HB 1464. This bill, signed by Governor Abbott, requires additional effort be taken on the part of an appraisal district if the district wants to make a change-of-use determination on agricultural land owned by an landowner over the age of 65. [Bill text here.]
HB 1990. This bill died in the Senate Finance Committee. It was related to agricultural land appraisal and would have required districts to distinguish between the degree of intensity required for certain production methods such as organic, sustainable, pastured poultry, rotational grazing, and other uncommon production methods. It also would have added fruit and vegetable production in the definition of “agricultural use.” [Bill text here.].
SB 140. This bill was signed by Governor Abbott and allows a sales use tax exemption for telecommunications services that are used for navigation in certain farm and ranch equipment. Eligible equipment must be “exclusively provided for or used for the navigation or equipment exclusively used or employed on a farm or ranch in the building or maintaining of roads or water facilities or in the production of food for human consumption, grass, feed for animal life, or other agricultural products to be sold in the regular course of business.” [Bill text here.]
SB 610. This bill was signed by the Governor and relates to limited liability for agritourism operations.
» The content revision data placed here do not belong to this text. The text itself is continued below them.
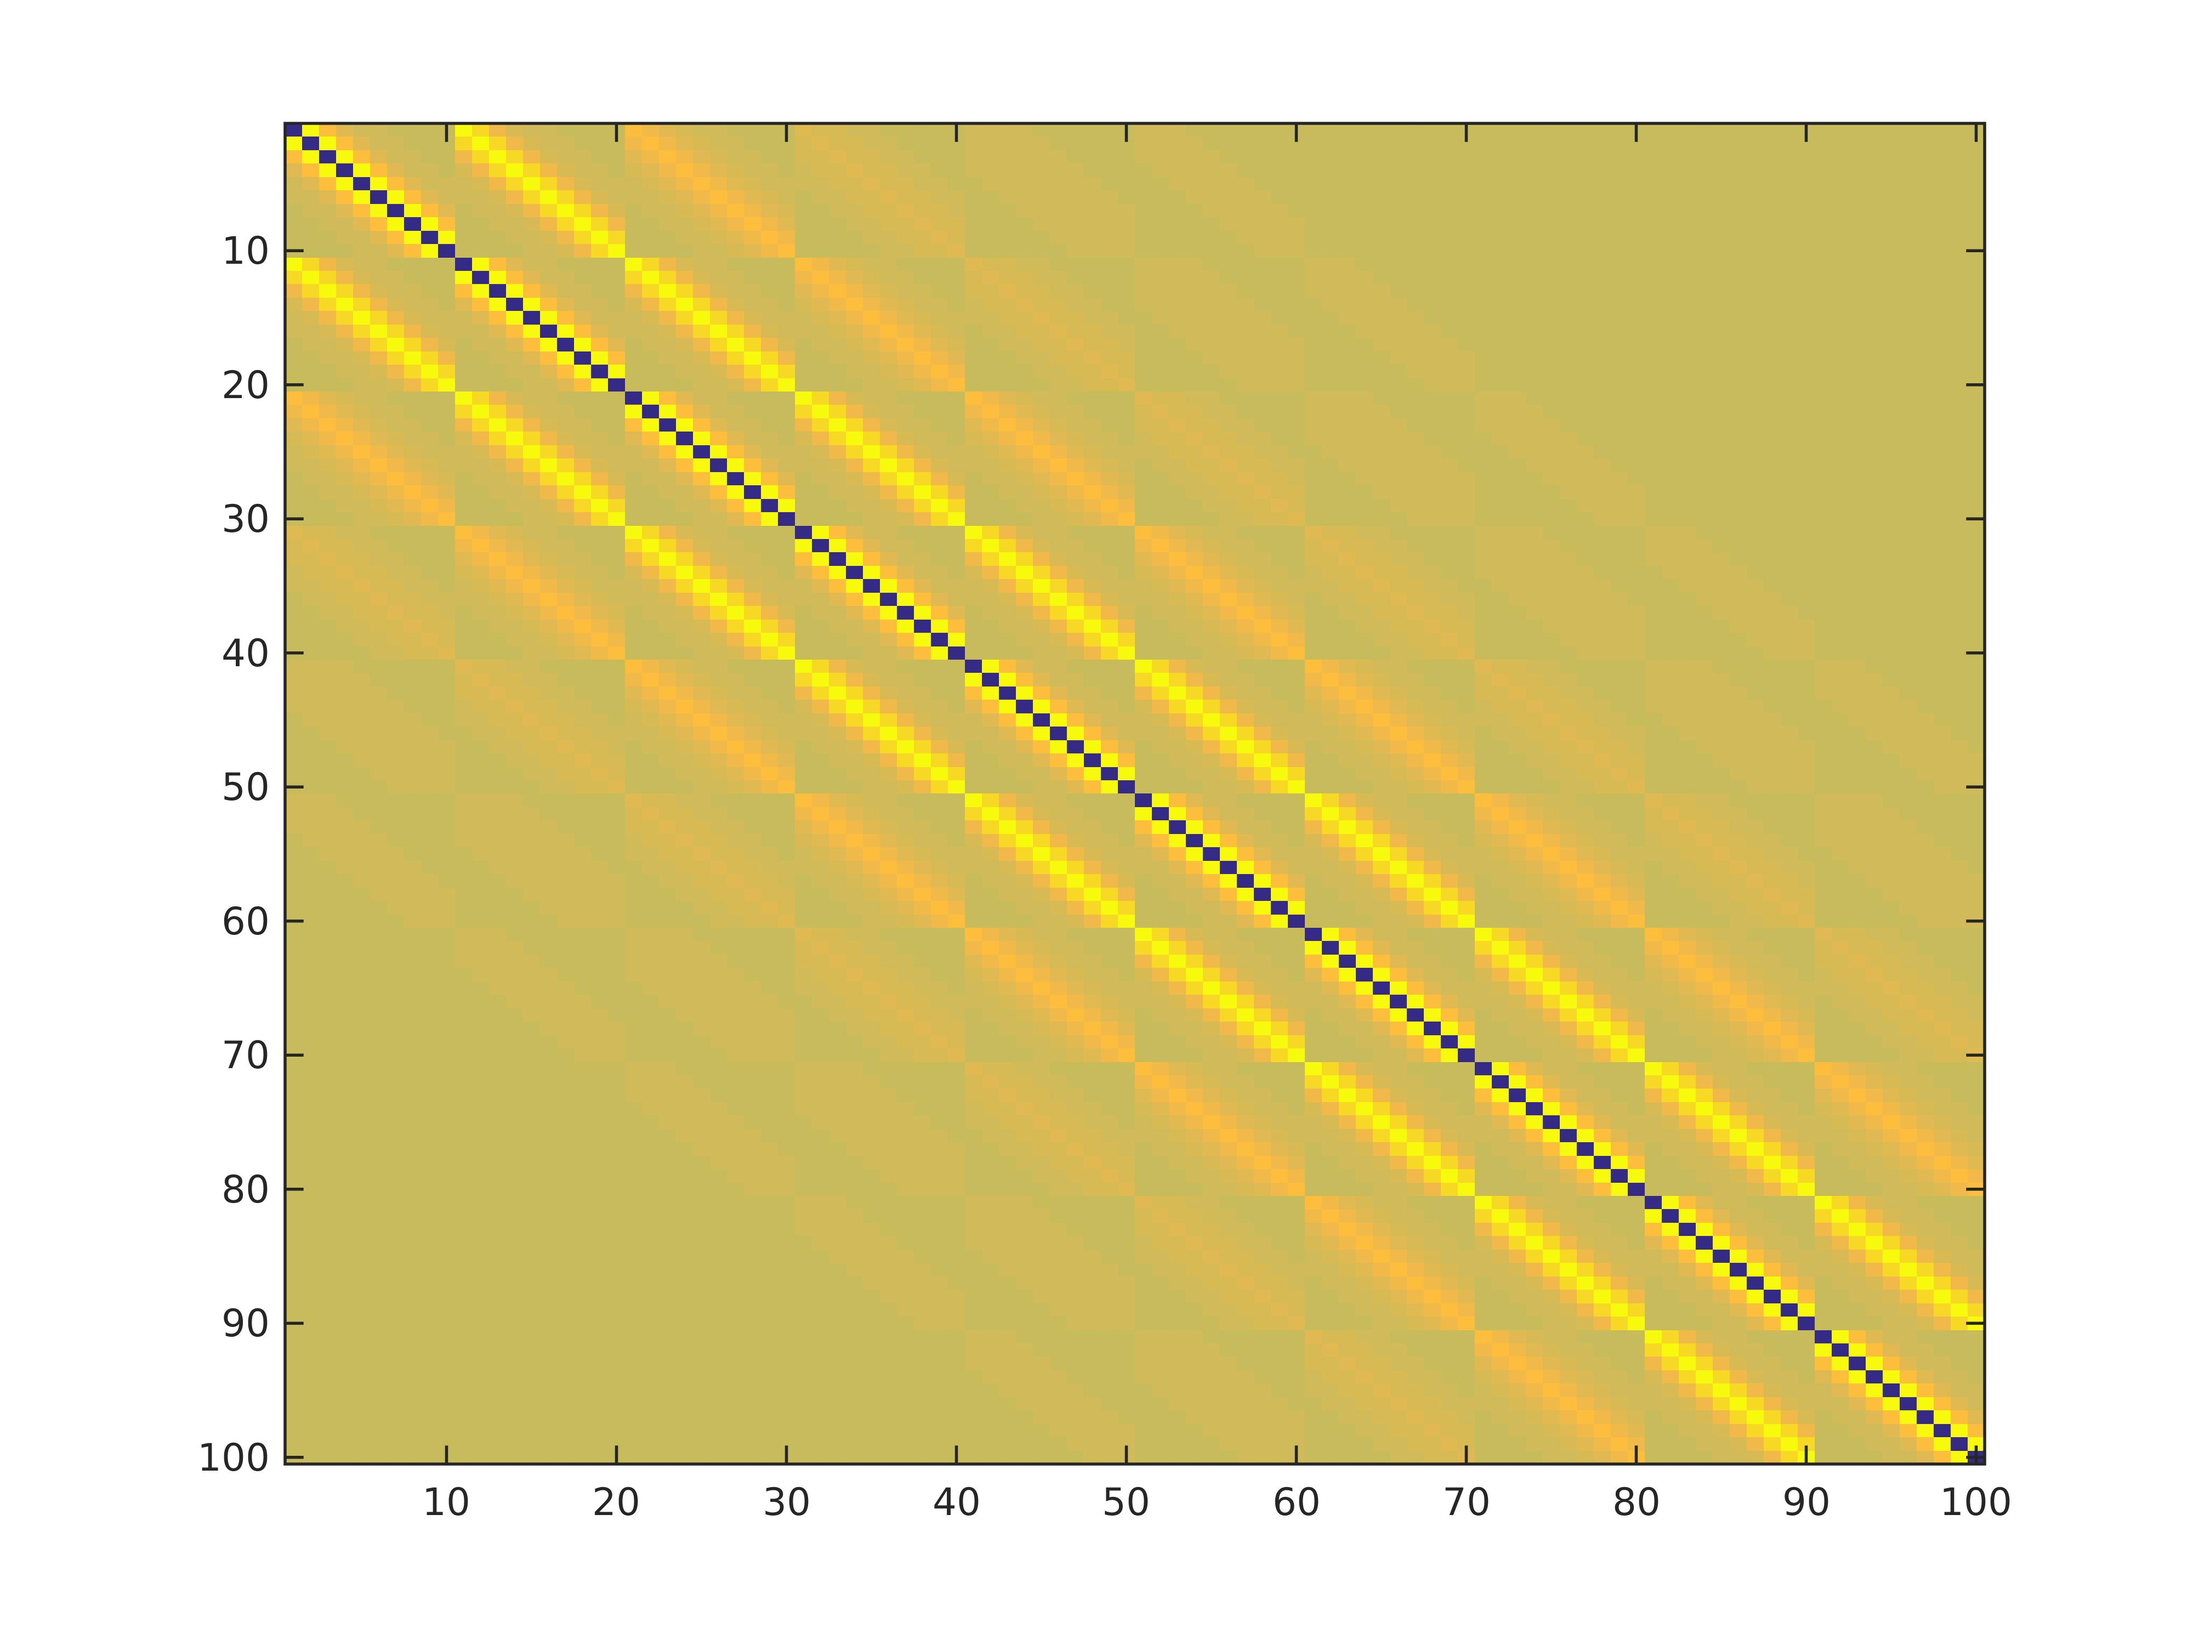
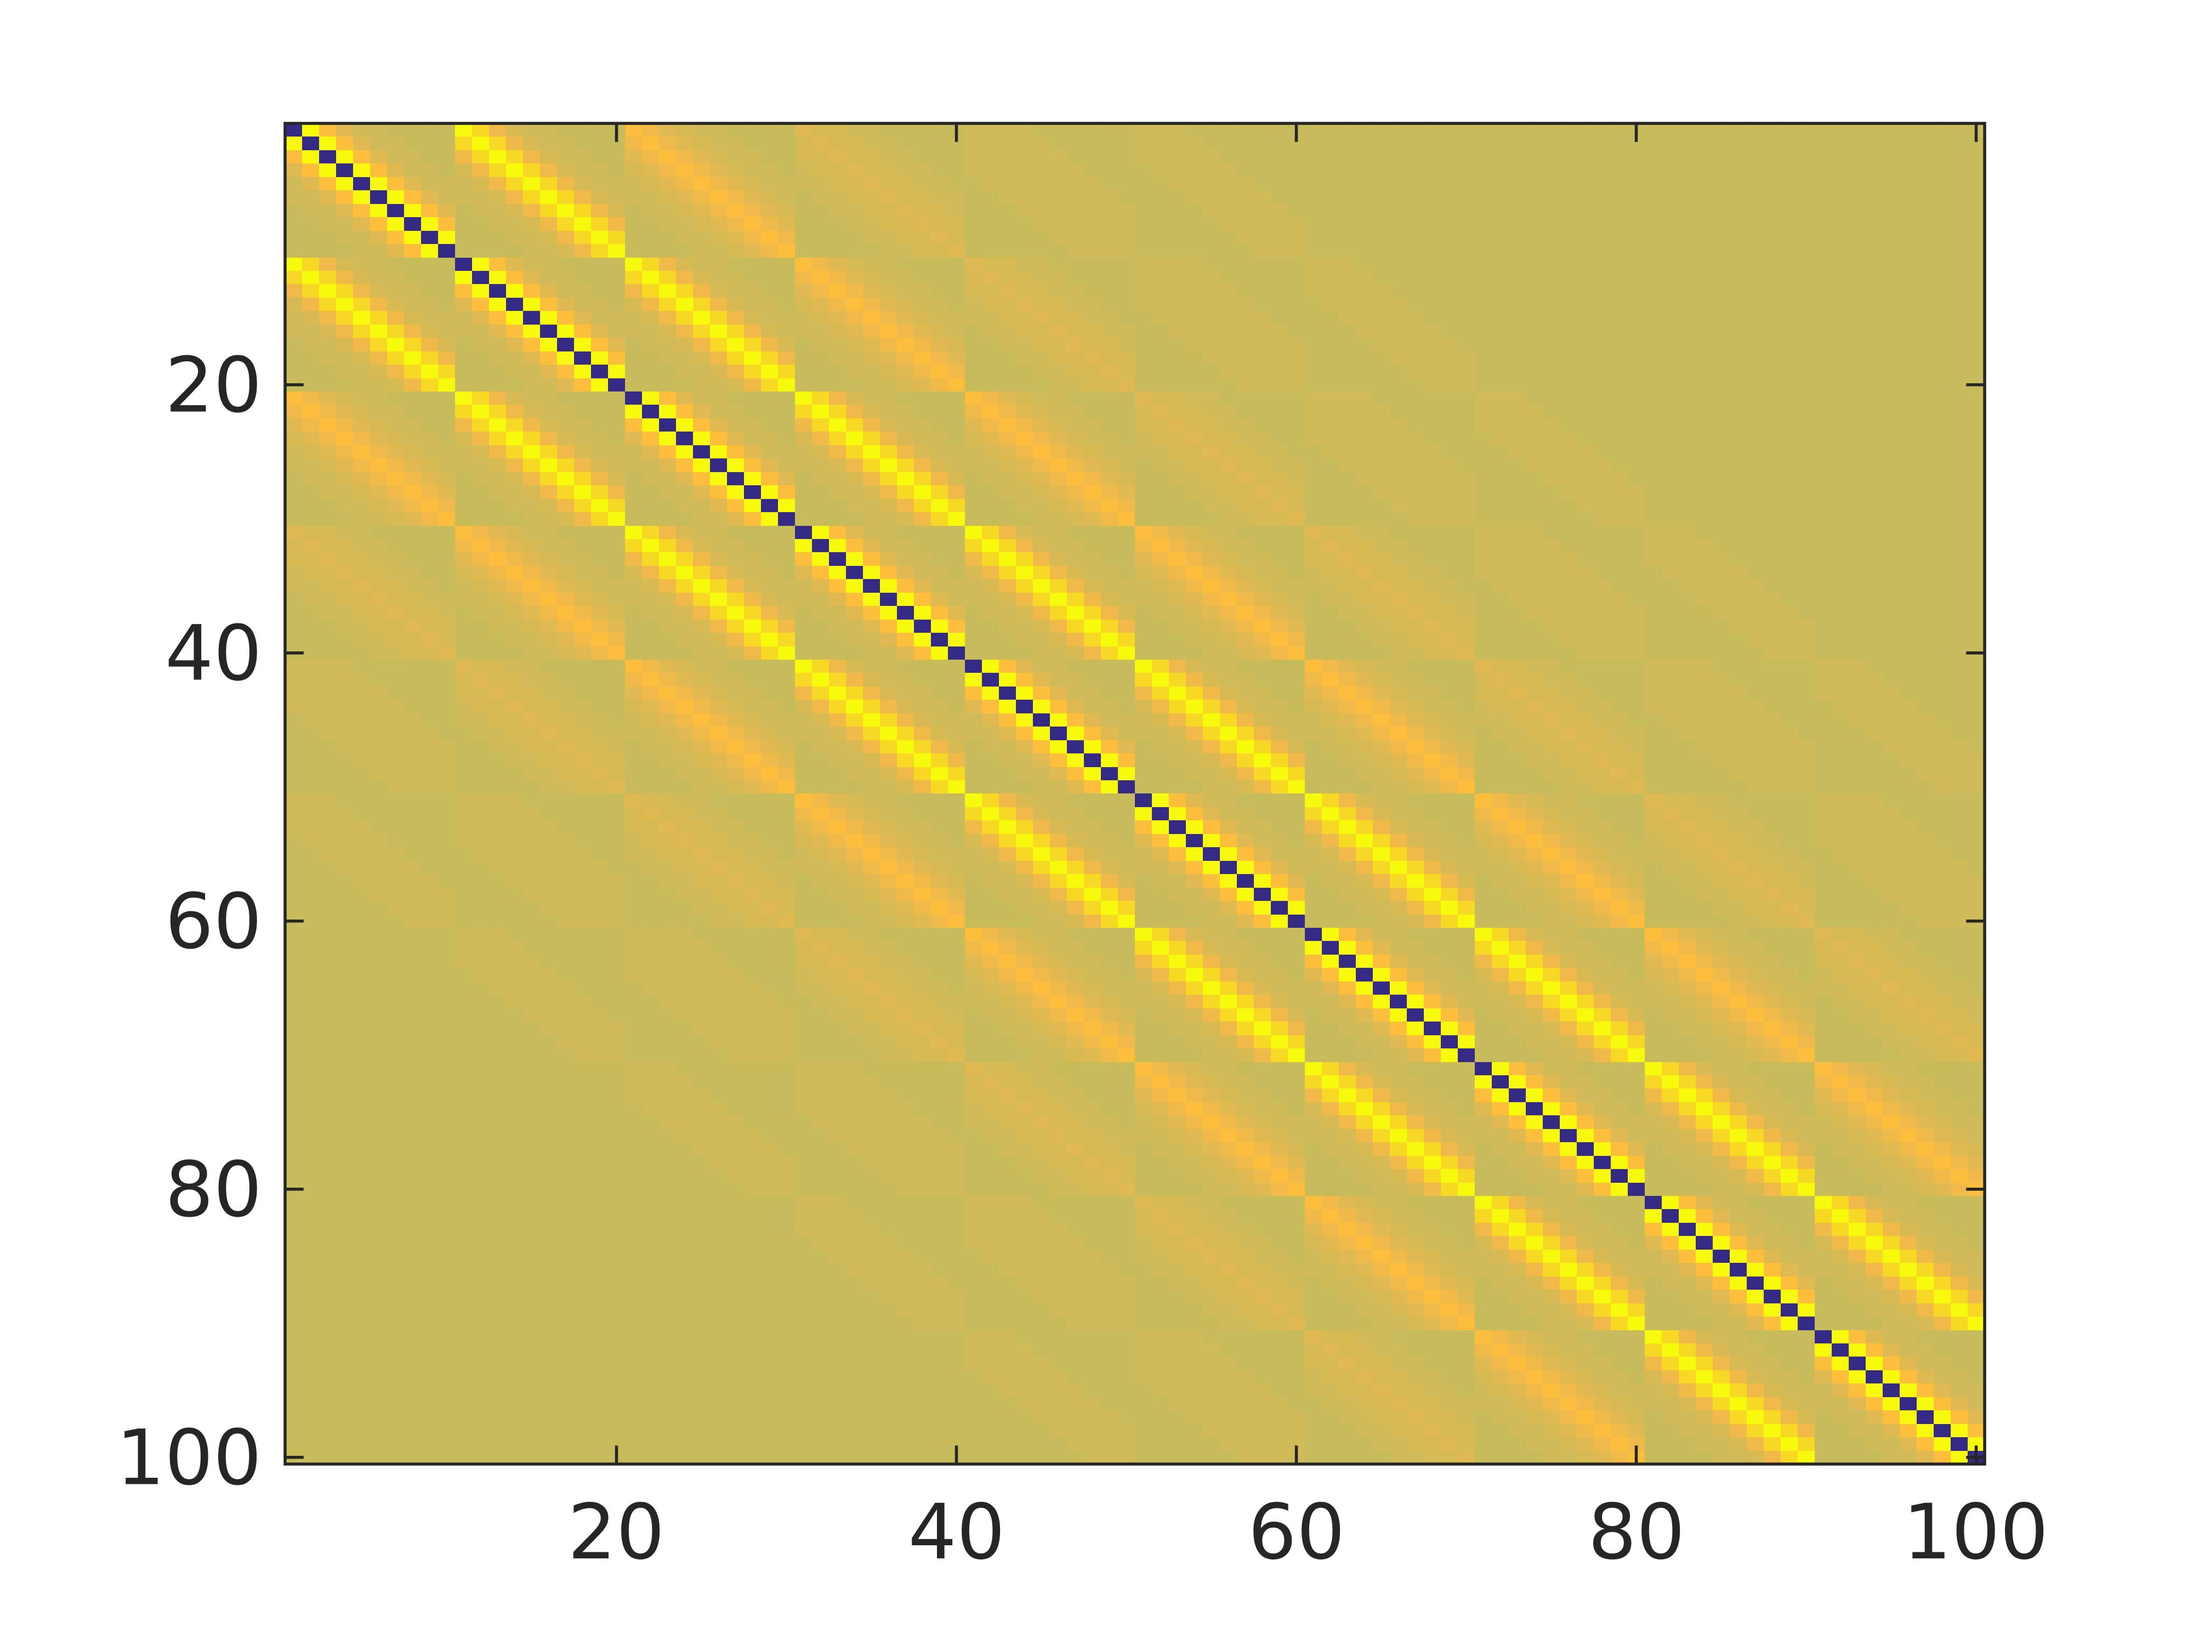
new_images

diff --git a/Matlab/full connectivity/multiple_spiking.m b/Matlab/full connectivity/multiple_spiking.m
@@ -48,14 +48,17 @@ displayHOG2(ac_orient);
 figure;
 displayHOG2(direction(:,:,timesteps));
 %% Print weight matrix
-set(gca,'fontize',14);
 h1 = figure;
 imagesc(weight_matrix)
-print(h1,'-djpeg','-r500','filename')
+set(gca,'fontsize',20,'fontweight','demi');
+print(h1,'-djpeg','-r500','weight1')
 h2 = figure;
 imagesc(weight_matrix(1:100,1:100))
-print(h2,'-djpeg','-r500','filename2')
+set(gca,'fontsize',20,'fontweight','demi');
+print(h2,'-djpeg','-r500','weight2')
 h3 = figure;
 imagesc(weight_matrix(1:10,1:10))
-print(h3,'-djpeg','-r500','filename3')
-print(h1,'-djpeg','-r500','filename4')
+set(gca,'fontsize',20,'fontweight','demi');
+print(h3,'-djpeg','-r500','weight3')
+set(gca,'fontsize',20,'fontweight','demi');
+print(h1,'-djpeg','-r500','weight4')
Agritourism entities are not liable for injuries that occur arising out of participation in an agritourism event if proper signage is posted (required language in the Act) or a written agreement is obtained from the participant (required language in the Act). Several exceptions exist that would allow agritourism operations to be held liable, including negligence evidencing disregard for safety, dangerous conditions on the land, dangerous equipment, dangerous animals, failure to train employees, or intentional acts. [Bill text here.] I plan to have a full blog post on this new law coming soon.